In contrast, wholehearted concurrence is the reaction of Burchett Hill's official Director of Smoking Rites, Ernie Heiss, who presides over Welcomes to Country and other traditional ceremonies in the municipality. "I don't mind being treated as a lubra," he told Argus, "not if it means I can also get the job of Municipal Custodian of Women's Secret Business the council's just advertised. That'll be $185,000 a year on top of what I get now."
"The only worthwhile change in titles would be their total abolition," says Burchett Hill's chief censor, Ray Finkelstein. "'Mr' and 'Ms' and all the rest are an invasion of privacy because they reveal without prior acquiescence of the bearer a person's gender - or in this case their 'assigned' gender - which is thus an invasion of privacy.
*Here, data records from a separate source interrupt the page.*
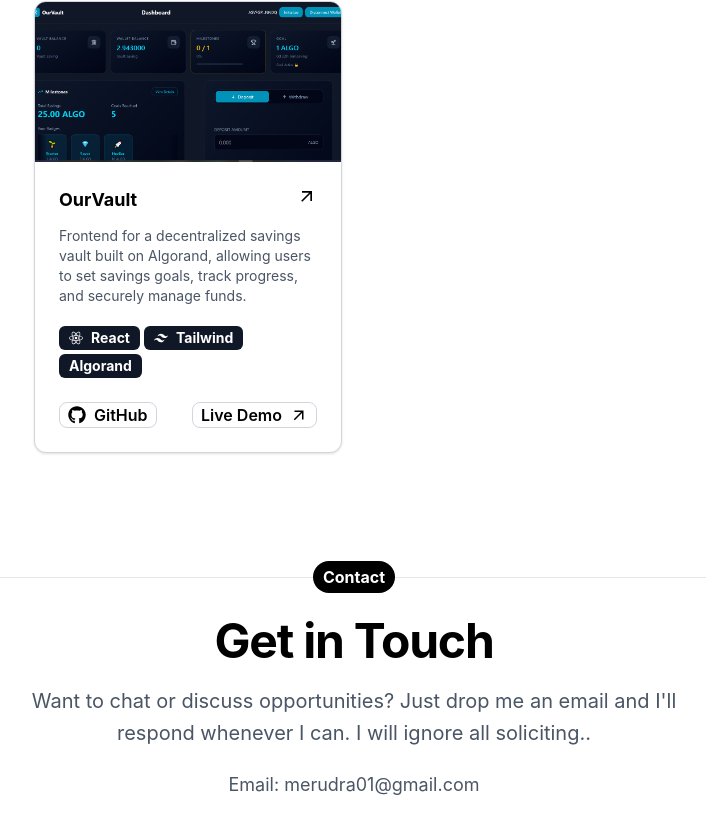
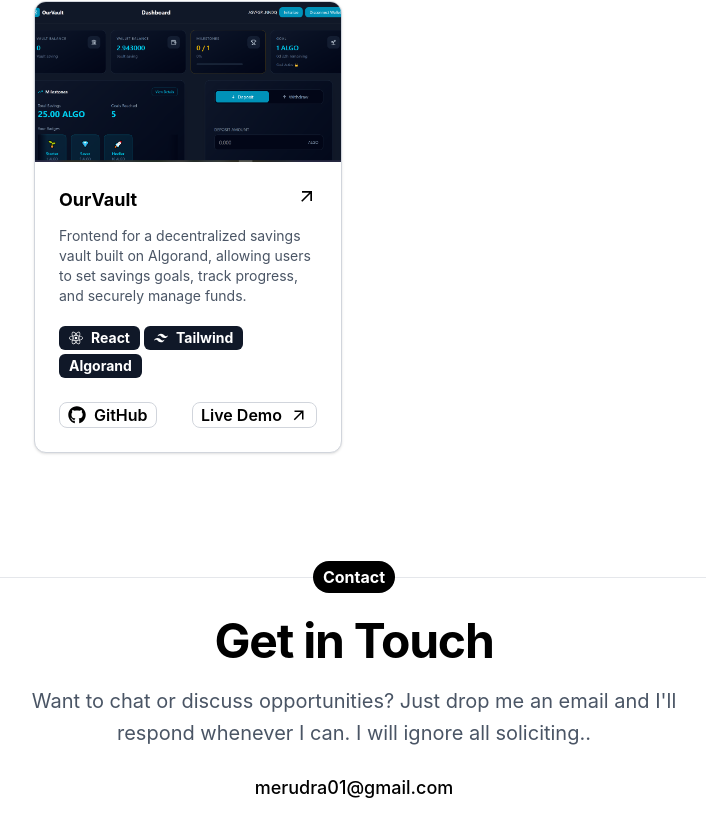
Before and after one commit to itisrudraa/portfolio, a React app: page / in a window 1280 px wide. Shown: the part 1412-2248 px from the top of the page, without its empty margins (286-992 px from the left). Built offline with nearby package versions, Linux system fonts and the light colour scheme; the HTML template or start-up script is replaced by a standard one.

Commit message:
refactor footer

```diff
--- a/src/sections/Footer.jsx
+++ b/src/sections/Footer.jsx
@@ -8,7 +8,7 @@
                 </div>
                 <h2 className="mt-6 text-5xl font-bold tracking-tight">Get in Touch</h2>
                 <p className="mt-5 max-w-2xl mx-auto text-xl text-gray-600 leading-relaxed">Want to chat or discuss opportunities? Just drop me an email and I'll respond whenever I can. I will ignore all soliciting..</p>
-                <p className="mt-5 text-lg text-gray-600 leading-relaxed">Email: merudra01@gmail.com</p>
+                <a href="mailto:merudra01@gmail.com" className="mt-6 inline-block text-lg font-medium text-black hover:underline" >merudra01@gmail.com </a>
             </div>
         </section>
     );
```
The habit of the Murdoch press in using such titles is one of those media abuses we are intending to crack down on in Burchett Hill."
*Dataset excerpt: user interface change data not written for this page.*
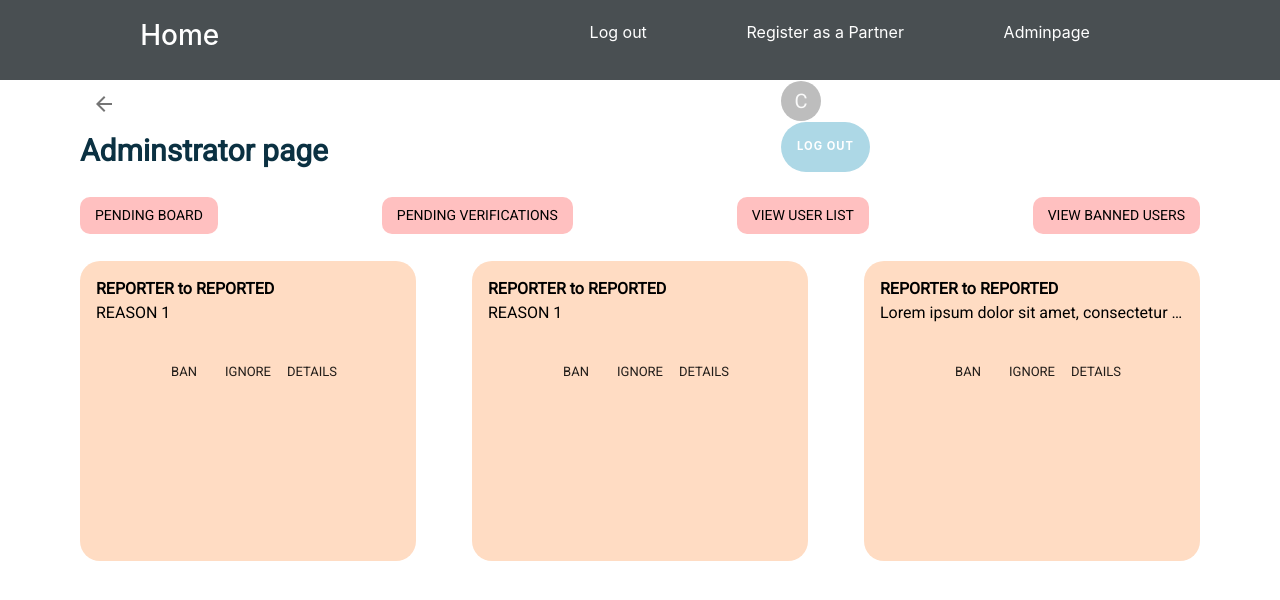
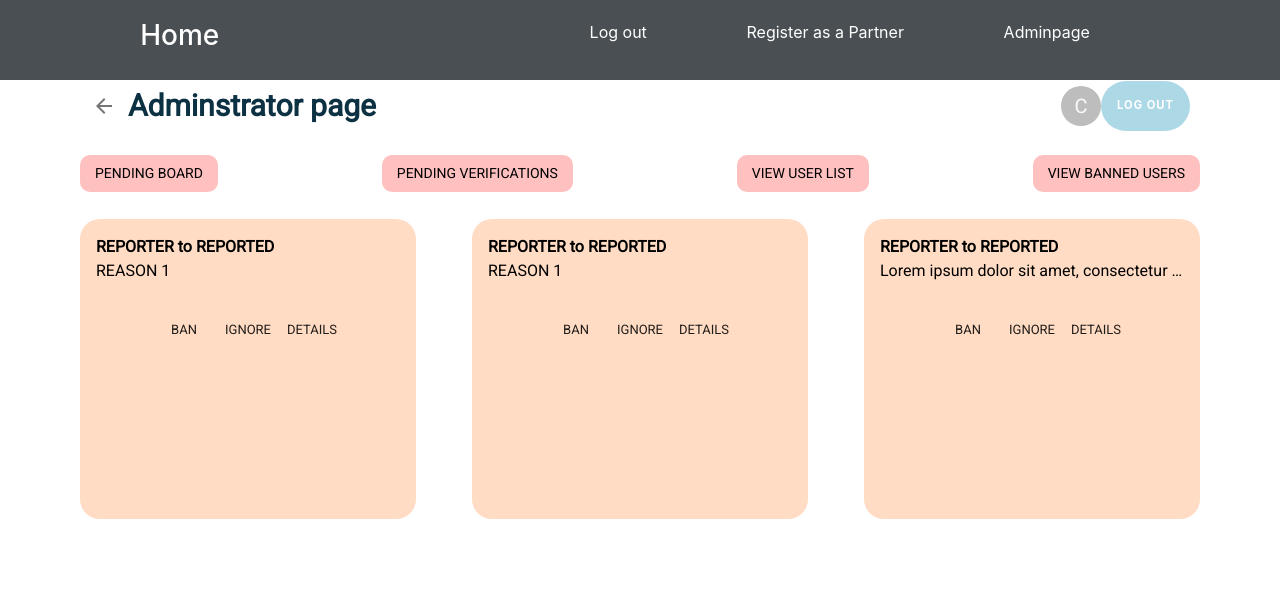
Before and after one commit to t-jung/African-Impact-Project, a React (Create React App) app in the folder c01/: page /adminpage in a window 1280 px wide. Shown: the top 600 px of the page. Built offline with nearby package versions, Linux system fonts and the light colour scheme.

Commit message:
Edited styles for admin top bar

```diff
--- a/c01/src/AdminComponents/AdminPage.css
+++ b/c01/src/AdminComponents/AdminPage.css
@@ -7,7 +7,12 @@
 }
 
 .admin-topbar{
-    width: 100vh;
+}
+
+.admin-sidebyside{
+    display: flex;
+    flex-direction: row;
+    align-items: center;
 }
 
 .admin-container{
```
Imam Ibn al Choppa-hedoff's opposition is a further indication of an unfortunate rift between the municipality's Islamic community and its ruling Greens councillors, a once close relationship already under strain on account of the council's policy on same-sex marriage (see "The Perils of Modern Marriage") and a more recent disagreement over "sustainable energy". This latter dispute arose after the Mayor called for the construction of wind turbines on the roofs of all public buildings (the Town Hall now sprouts a forest of whirling blades, each one sending showers of chopped pigeon onto passers-by below) and suggested that the minaret of Imam Ibn al-Choppa-hedoff's mosque would be an equally appropriate site for a turbine. The Iman, to mask the fact that he has concluded a "personal private" deal with a mobile telephone company for the use of the minaret, has rejected the request as "secular interference" and an "insult to the holy purposes" for which minarets were prescribed. He might be "forced", he said with an eagle glare, to resign as chaplain and declare a fatwa against the Mayor and his "sacrilegious cohorts".
"The Sons of the Caliphate", declared the Imam (referring to an ethnic cultural group subsidised by the council as part of its "Diversity in the Arts" programme), "stand ready with their scimitars sharp and thirsting for infidel blood to bring justice to those who mock the sacred representatives of the Prophet." To safeguard his own blood and in order not to lose the votes of the congregation at the mosque, Councillor Rhiannon hopes to placate the angry Imam by conferring the freedom of the city of Burchett Hill posthumously on Osama bin Laden, whom he describes as "a fallen hero in the world struggle against American imperialism".
Christopher Akehurst blogs at Argus
The Quadrant Book of Poetry: 2001 - 2010
edited by Les Murray